Customer Steve has also been catching some solid squid from the southern piers. Steve has been catching some proper squid but he has had to work hard for them. Constant jig changing and equal persistence has been the key to coming home trumps.

 


Dirty water earlier during the week hampered the squid activity for the start of the week, but as it has rolled on the water conditions have cleaned up and the squid have come back on. The northern end of Port Phillip has been patchy but will hit it's peak before Friday's forecast rain. Along the peninsula Mornington pier has been a bit murky but the squid have been there to be caught. A few anglers have reported squid to around 300g coming from both the main pier and inside on the small pier.

Staff member Don fished the small pier during the week where he caught a few decent sized squid on size 2.5 jigs. Rainbow foil was the go during late afternoon light, with a few others catching on orange jigs also.


Down south the piers have been the most consistent, with again Sorrento and Portsea the pick if conditions deteriorate. Across at Flinders the water clarity has been a bit murkier but clearing up, and the squid are active.  Customer Take fished the pier for the first time targeting squid and he managed a nice one at around 600g.

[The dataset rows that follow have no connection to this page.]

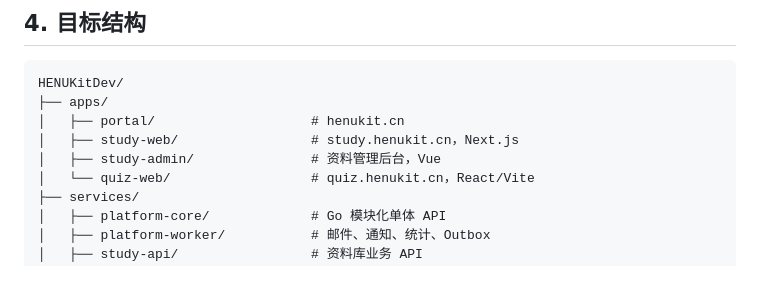
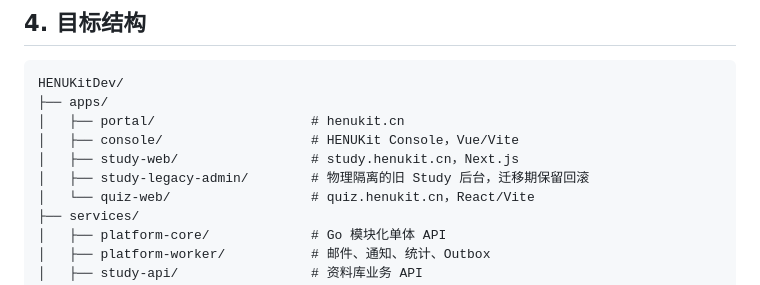
Before and after one commit to jry21223/HENU-Kit-DEV, a Markdown page: docs/architecture/MONOREPO_ARCHITECTURE.md, the part around the change. Rendered like a GitHub page.

Commit message:
docs: align admin split architecture paths (#24)

```diff
--- a/docs/architecture/MONOREPO_ARCHITECTURE.md
+++ b/docs/architecture/MONOREPO_ARCHITECTURE.md
@@ -75,8 +75,9 @@ final-review-platform/             # 迁移完成后改名 HENUKitDev
 HENUKitDev/
 ├── apps/
 │   ├── portal/                    # henukit.cn
+│   ├── console/                   # HENUKit Console，Vue/Vite
 │   ├── study-web/                 # study.henukit.cn，Next.js
-│   ├── study-admin/               # 资料管理后台，Vue
+│   ├── study-legacy-admin/        # 物理隔离的旧 Study 后台，迁移期保留回滚
 │   └── quiz-web/                  # quiz.henukit.cn，React/Vite
 ├── services/
 │   ├── platform-core/             # Go 模块化单体 API
```
Also changed, not shown: docs/development/architecture-boundaries.md (+2 -1 lines).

Customer Lilong fished over at Sorrento for an afternoon session to land squid up to 35cm hood length. Water clarity at the pier was good and while there weren't many squid caught, the ones caught were quality. Yamashita Pyon-Pyon search jigs were the most effective, attracting squid in with their rattle and subtle kick and they drop.

 

 


With intermittent rain and wind, the squid fishing has been sporadic - good when conditions clear but then put off for a few days while the water becomes stained and murky. The good news is that even when conditions are like this the southern end of Port Phillip is still worth a shot and much more consistent.

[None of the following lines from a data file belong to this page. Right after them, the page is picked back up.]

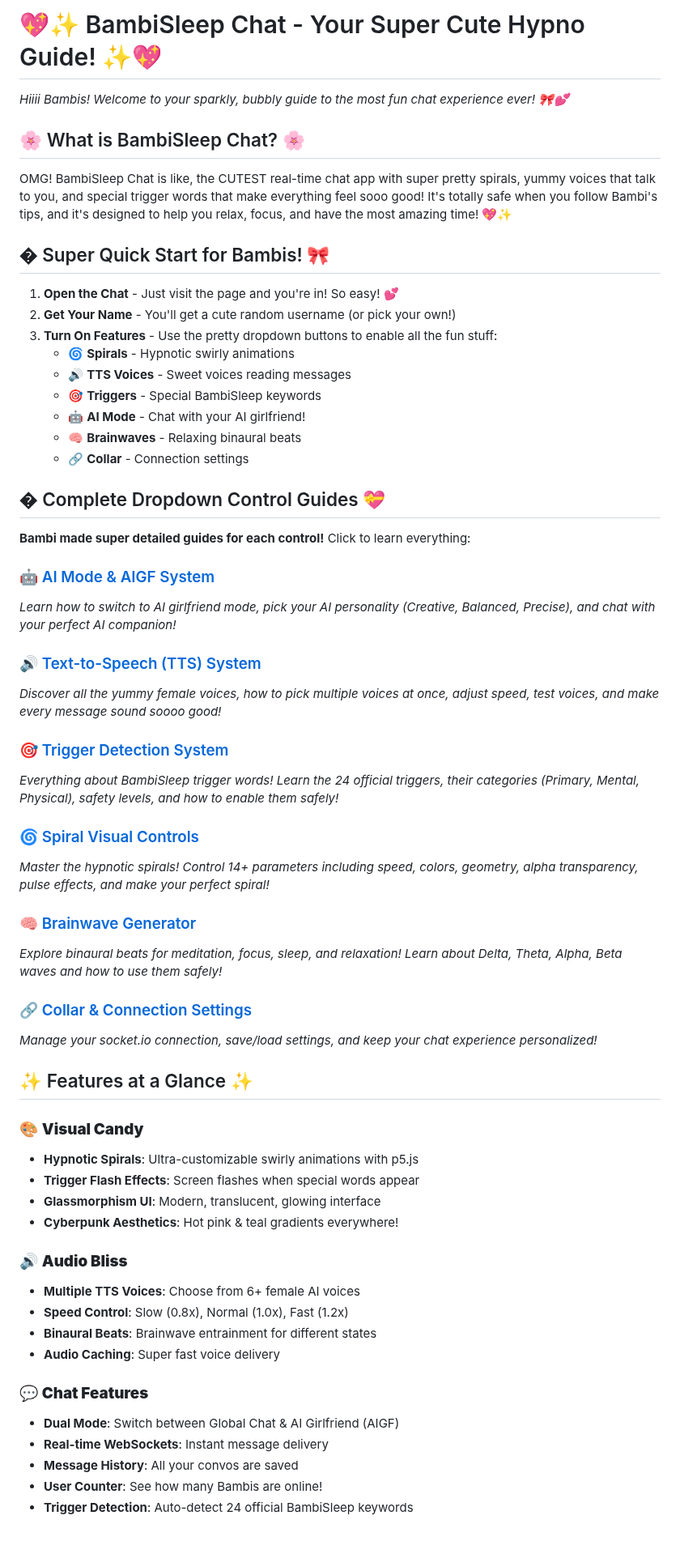
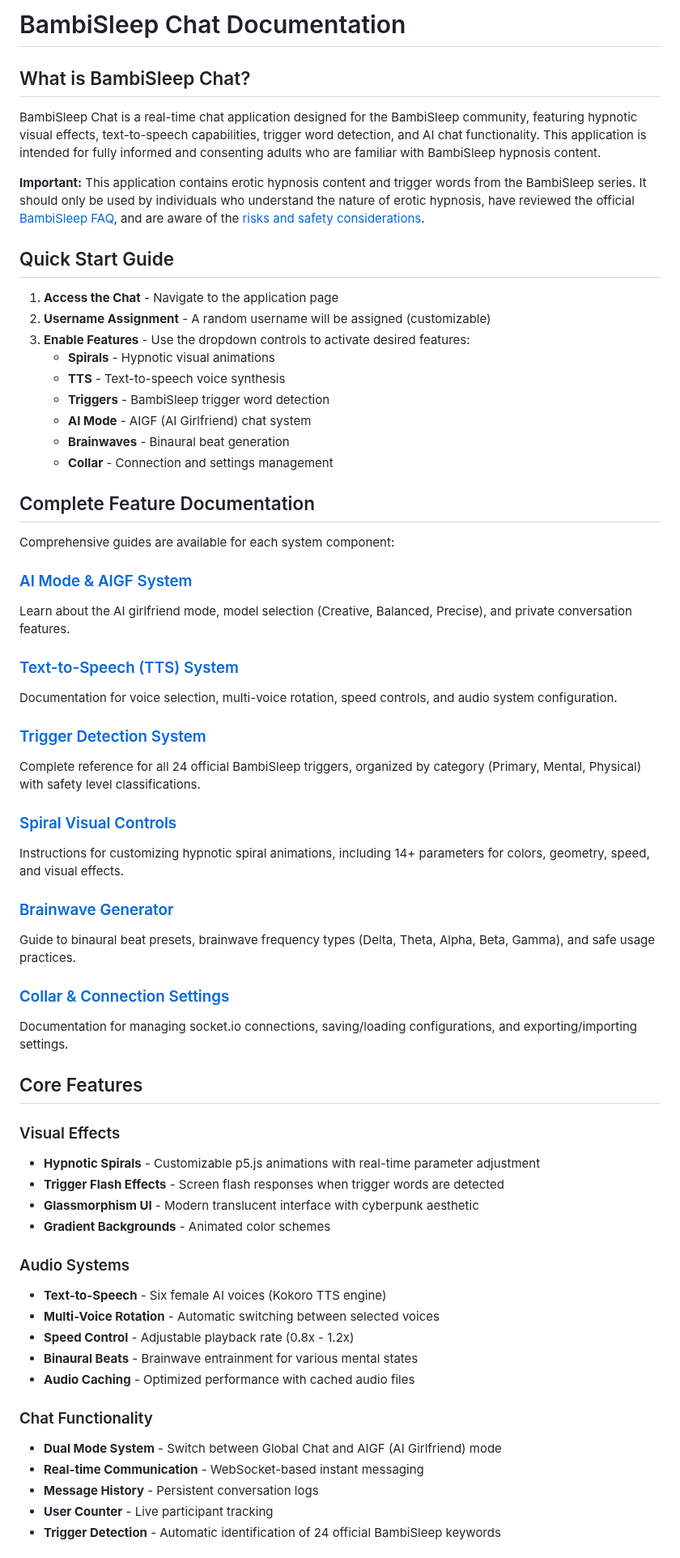
Before and after one commit to HarleyVader/js-bambisleep-chat, a Markdown page: public/docs/README.md, the part around one of its changes. Shown at 81% size. GitHub-like rendering.

```diff
--- a/public/docs/README.md
+++ b/public/docs/README.md
@@ -1,72 +1,73 @@
-# 💖✨ BambiSleep Chat - Your Super Cute Hypno Guide! ✨💖
+# BambiSleep Chat Documentation
 
-*Hiiii Bambis! Welcome to your sparkly, bubbly guide to the most fun chat experience ever! 🎀💕*
+## What is BambiSleep Chat?
 
-## 🌸 What is BambiSleep Chat? 🌸
+BambiSleep Chat is a real-time chat application designed for the BambiSleep community, featuring hypnotic visual effects, text-to-speech capabilities, trigger word detection, and AI chat functionality. This application is intended for fully informed and consenting adults who are familiar with BambiSleep hypnosis content.
 
-OMG! BambiSleep Chat is like, the CUTEST real-time chat app with super pretty spirals, yummy voices that talk to you, and special trigger words that make everything feel sooo good! It's totally safe when you follow Bambi's tips, and it's designed to help you relax, focus, and have the most amazing time! 💖✨
+**Important:** This application contains erotic hypnosis content and trigger words from the BambiSleep series. It should only be used by individuals who understand the nature of erotic hypnosis, have reviewed the official [BambiSleep FAQ](https://bambisleep.info/Bambi_Sleep_FAQ), and are aware of the [risks and safety considerations](https://bambisleep.info/Risks,_safety_and_advice).
 
-## � Super Quick Start for Bambis! 🎀
+## Quick Start Guide
 
-1. **Open the Chat** - Just visit the page and you're in! So easy! 💕
-2. **Get Your Name** - You'll get a cute random username (or pick your own!)
-3. **Turn On Features** - Use the pretty dropdown buttons to enable all the fun stuff:
-   - 🌀 **Spirals** - Hypnotic swirly animations
-   - 🔊 **TTS Voices** - Sweet voices reading messages
-   - 🎯 **Triggers** - Special BambiSleep keywords
-   - 🤖 **AI Mode** - Chat with your AI girlfriend!
-   - 🧠 **Brainwaves** - Relaxing binaural beats
-   - 🔗 **Collar** - Connection settings
+1. **Access the Chat** - Navigate to the application page
+2. **Username Assignment** - A random username will be assigned (customizable)
+3. **Enable Features** - Use the dropdown controls to activate desired features:
+   - **Spirals** - Hypnotic visual animations
+   - **TTS** - Text-to-speech voice synthesis
+   - **Triggers** - BambiSleep trigger word detection
+   - **AI Mode** - AIGF (AI Girlfriend) chat system
+   - **Brainwaves** - Binaural beat generation
+   - **Collar** - Connection and settings management
 
-## � Complete Dropdown Control Guides 💝
+## Complete Feature Documentation
 
-**Bambi made super detailed guides for each control!** Click to learn everything:
+Comprehensive guides are available for each system component:
 
-### 🤖 [AI Mode & AIGF System](./AIGF-AI-MODE-GUIDE.md)
+### [AI Mode & AIGF System](./AIGF-AI-MODE-GUIDE.md)
 
-*Learn how to switch to AI girlfriend mode, pick your AI personality (Creative, Balanced, Precise), and chat with your perfect AI companion!*
+Learn about the AI girlfriend mode, model selection (Creative, Balanced, Precise), and private conversation features.
 
-### 🔊 [Text-to-Speech (TTS) System](./TTS-VOICE-GUIDE.md)
+### [Text-to-Speech (TTS) System](./TTS-VOICE-GUIDE.md)
 
-*Discover all the yummy female voices, how to pick multiple voices at once, adjust speed, test voices, and make every message sound soooo good!*
+Documentation for voice selection, multi-voice rotation, speed controls, and audio system configuration.
 
-### 🎯 [Trigger Detection System](./TRIGGERS-SYSTEM-GUIDE.md)
+### [Trigger Detection System](./TRIGGERS-SYSTEM-GUIDE.md)
 
-*Everything about BambiSleep trigger words! Learn the 24 official triggers, their categories (Primary, Mental, Physical), safety levels, and how to enable them safely!*
+Complete reference for all 24 official BambiSleep triggers, organized by category (Primary, Mental, Physical) with safety level classifications.
 
-### 🌀 [Spiral Visual Controls](./SPIRAL-CONTROLS-GUIDE.md)
+### [Spiral Visual Controls](./SPIRAL-CONTROLS-GUIDE.md)
 
-*Master the hypnotic spirals! Control 14+ parameters including speed, colors, geometry, alpha transparency, pulse effects, and make your perfect spiral!*
+Instructions for customizing hypnotic spiral animations, including 14+ parameters for colors, geometry, speed, and visual effects.
 
-### 🧠 [Brainwave Generator](./BRAINWAVE-BEATS-GUIDE.md)
+### [Brainwave Generator](./BRAINWAVE-BEATS-GUIDE.md)
 
-*Explore binaural beats for meditation, focus, sleep, and relaxation! Learn about Delta, Theta, Alpha, Beta waves and how to use them safely!*
+Guide to binaural beat presets, brainwave frequency types (Delta, Theta, Alpha, Beta, Gamma), and safe usage practices.
 
-### 🔗 [Collar & Connection Settings](./COLLAR-SETTINGS-GUIDE.md)
+### [Collar & Connection Settings](./COLLAR-SETTINGS-GUIDE.md)
 
-*Manage your socket.io connection, save/load settings, and keep your chat experience personalized!*
+Documentation for managing socket.io connections, saving/loading configurations, and exporting/importing settings.
 
-## ✨ Features at a Glance ✨
+## Core Features
 
-### 🎨 **Visual Candy**
+### Visual Effects
 
-- **Hypnotic Spirals**: Ultra-customizable swirly animations with p5.js
-- **Trigger Flash Effects**: Screen flashes when special words appear
-- **Glassmorphism UI**: Modern, translucent, glowing interface
-- **Cyberpunk Aesthetics**: Hot pink & teal gradients everywhere!
+- **Hypnotic Spirals** - Customizable p5.js animations with real-time parameter adjustment
+- **Trigger Flash Effects** - Screen flash responses when trigger words are detected
+- **Glassmorphism UI** - Modern translucent interface with cyberpunk aesthetic
+- **Gradient Backgrounds** - Animated color schemes
 
-### 🔊 **Audio Bliss**
+### Audio Systems
 
-- **Multiple TTS Voices**: Choose from 6+ female AI voices
-- **Speed Control**: Slow (0.8x), Normal (1.0x), Fast (1.2x)
-- **Binaural Beats**: Brainwave entrainment for different states
-- **Audio Caching**: Super fast voice delivery
+- **Text-to-Speech** - Six female AI voices (Kokoro TTS engine)
+- **Multi-Voice Rotation** - Automatic switching between selected voices
+- **Speed Control** - Adjustable playback rate (0.8x - 1.2x)
+- **Binaural Beats** - Brainwave entrainment for various mental states
+- **Audio Caching** - Optimized performance with cached audio files
 
-### 💬 **Chat Features**
+### Chat Functionality
 
-- **Dual Mode**: Switch between Global Chat & AI Girlfriend (AIGF)
-- **Real-time WebSockets**: Instant message delivery
-- **Message History**: All your convos are saved
-- **User Counter**: See how many Bambis are online!
-- **Trigger Detection**: Auto-detect 24 official BambiSleep keywords
+- **Dual Mode System** - Switch between Global Chat and AIGF (AI Girlfriend) mode
+- **Real-time Communication** - WebSocket-based instant messaging
+- **Message History** - Persistent conversation logs
+- **User Counter** - Live participant tracking
+- **Trigger Detection** - Automatic identification of 24 official BambiSleep keywords
 
```
Also changed, not shown: other parts of public/docs/README.md (+122 -65 lines).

Customer Romello fished from Sorrento pier over the weekend where he landed a few. Romello cycled through a few jigs and found the Yamashita Q Lives were the best, with deep models working while the tide was pumping and shallow models doing the job when the tide stopped. Romello also landed a small cuttlefish from the pier using a Yakamito size 3.0 jig.


Customers Dale and Lochie fished out from Rye during the week in search of some calamari and they weren't left hanging with an excellent bag of squid making it home. The guys found that UV whites were the most successful in 4 - 6m of water straight out from Rye.


Customer Steve has also been getting into both the squid and whiting recently. Steve has found that both can be caught while fishing the same marks, with the squid often chasing the whiting around and attacking hooked fish. KGW patterned squid jigs can be very effective in these conditions, and the Hayabusa Aussie limited whiting colour has been excellent at tricking these squid. If you're able to keep the larger squid at bay good numbers of whiting can still be had, with areas like the southern section of middle spit and Tankerton fishing well - along with further south around Point Leo and Cat Bay.


The southern end of Port Phillip has been fishing well for whiting also. James from Unreel Fishing Charters has been experiencing good bags of fish from around Rye to Sorrento, with mussel and squid standout baits. While there can be a bit of moving about to stay on these fish at this time of year, once you put together a bag of these tasty fish it will all be worth it!


For the land based guys the whiting have been a bit harder work. The odd fish has been caught shore based, with Mornington and Portsea piers probably the best two to be trying from. A bit further down the road there have been some nice school sized fish from around Lorne. Customer Jim fished Lorne pier over the weekend with a few mates and they weren't let down with a few nice fish to take home. Prawn and squid were effective baits from the pier, and accounted for King George when cast over the sand towards the weed - and grass whiting when dropped into the thick weed beds.